Exactly as they appear, output all of the records. Skip any images.

• • • • • • •

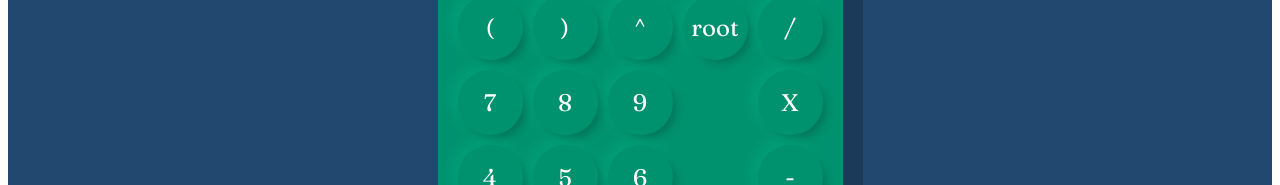
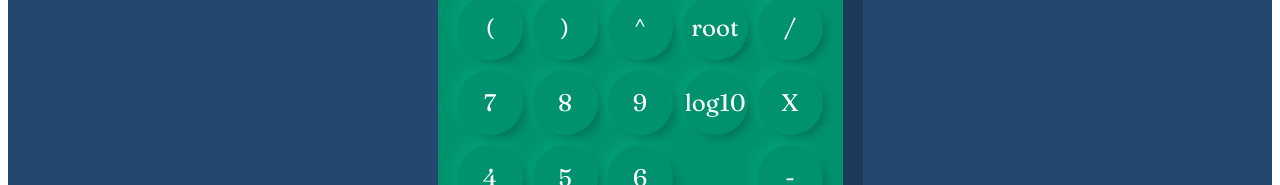
Before and after one commit to JohanChan/AyDS1_practica1_grupo1, an Angular app in the folder calculadora2/: page / in a window 1280 px wide. Shown: the part 348-533 px from the top of the page. Built offline with nearby package versions, Linux system fonts and the light colour scheme.

Commit message:
[logaritmo]

```diff
--- a/calculadora2/src/app/app.component.html
+++ b/calculadora2/src/app/app.component.html
@@ -26,7 +26,7 @@
             <button class="numero" (click)="textSiete()">7</button>
             <button class="numero" (click)="textOcho()">8</button>
             <button class="numero" (click)="textNueve()">9</button>
-            <label for=""></label>
+            <button class="numero" (click)="log()">log10</button>
             <button class="operador" (click)="opcionMulti()">X</button>
             <button class="numero" (click)="textCuatro()">4</button>
             <button class="numero" (click)="textCinco()">5</button>
--- a/calculadora2/src/app/app.component.ts
+++ b/calculadora2/src/app/app.component.ts
@@ -16,6 +16,7 @@ export class AppComponent {
   numeroa: number = 0;
   texto: String = "";
   roott: Boolean = false;
+  logaritmo : Boolean = false;
   constructor(){
   }
 
@@ -162,12 +163,17 @@ export class AppComponent {
   }
 
   igual(){
+    if(this.logaritmo == false){
     console.log(this.texto);
     var c = new Calculator();
     var ans = c.exec(this.texto);
 
     console.log(ans);
     this.pantalla = ans;
+  } else{
+    this.pantalla = this.getBaseLog(10, this.texto)
+    this.logaritmo = false
+  }
   }
 
   //-20x+5=4x,x
@@ -191,4 +197,13 @@ export class AppComponent {
 
     this.pantalla = variable + "=" + solucion;
   }
+
+  //Logaritmo de un numero
+  log(){
+    this.logaritmo = true
+  }
+
+  getBaseLog(x, y) {
+    return Math.log(y) / Math.log(x);
+  }
 }
```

• • • • • • •

_Problem solution_
Before and after one commit to JohanChan/AyDS1_practica1_grupo1, an Angular app in the folder calculadora2/: page / in a window 1280 px wide. Shown: the part 348-533 px from the top of the page. Built offline with nearby package versions, Linux system fonts and the light colour scheme.

Commit message:
[logaritmo]

```diff
--- a/calculadora2/src/app/app.component.html
+++ b/calculadora2/src/app/app.component.html
@@ -26,7 +26,7 @@
             <button class="numero" (click)="textSiete()">7</button>
             <button class="numero" (click)="textOcho()">8</button>
             <button class="numero" (click)="textNueve()">9</button>
-            <label for=""></label>
+            <button class="numero" (click)="log()">log10</button>
             <button class="operador" (click)="opcionMulti()">X</button>
             <button class="numero" (click)="textCuatro()">4</button>
             <button class="numero" (click)="textCinco()">5</button>
--- a/calculadora2/src/app/app.component.ts
+++ b/calculadora2/src/app/app.component.ts
@@ -16,6 +16,7 @@ export class AppComponent {
   numeroa: number = 0;
   texto: String = "";
   roott: Boolean = false;
+  logaritmo : Boolean = false;
   constructor(){
   }
 
@@ -162,12 +163,17 @@ export class AppComponent {
   }
 
   igual(){
+    if(this.logaritmo == false){
     console.log(this.texto);
     var c = new Calculator();
     var ans = c.exec(this.texto);
 
     console.log(ans);
     this.pantalla = ans;
+  } else{
+    this.pantalla = this.getBaseLog(10, this.texto)
+    this.logaritmo = false
+  }
   }
 
   //-20x+5=4x,x
@@ -191,4 +197,13 @@ export class AppComponent {
 
     this.pantalla = variable + "=" + solucion;
   }
+
+  //Logaritmo de un numero
+  log(){
+    this.logaritmo = true
+  }
+
+  getBaseLog(x, y) {
+    return Math.log(y) / Math.log(x);
+  }
 }
```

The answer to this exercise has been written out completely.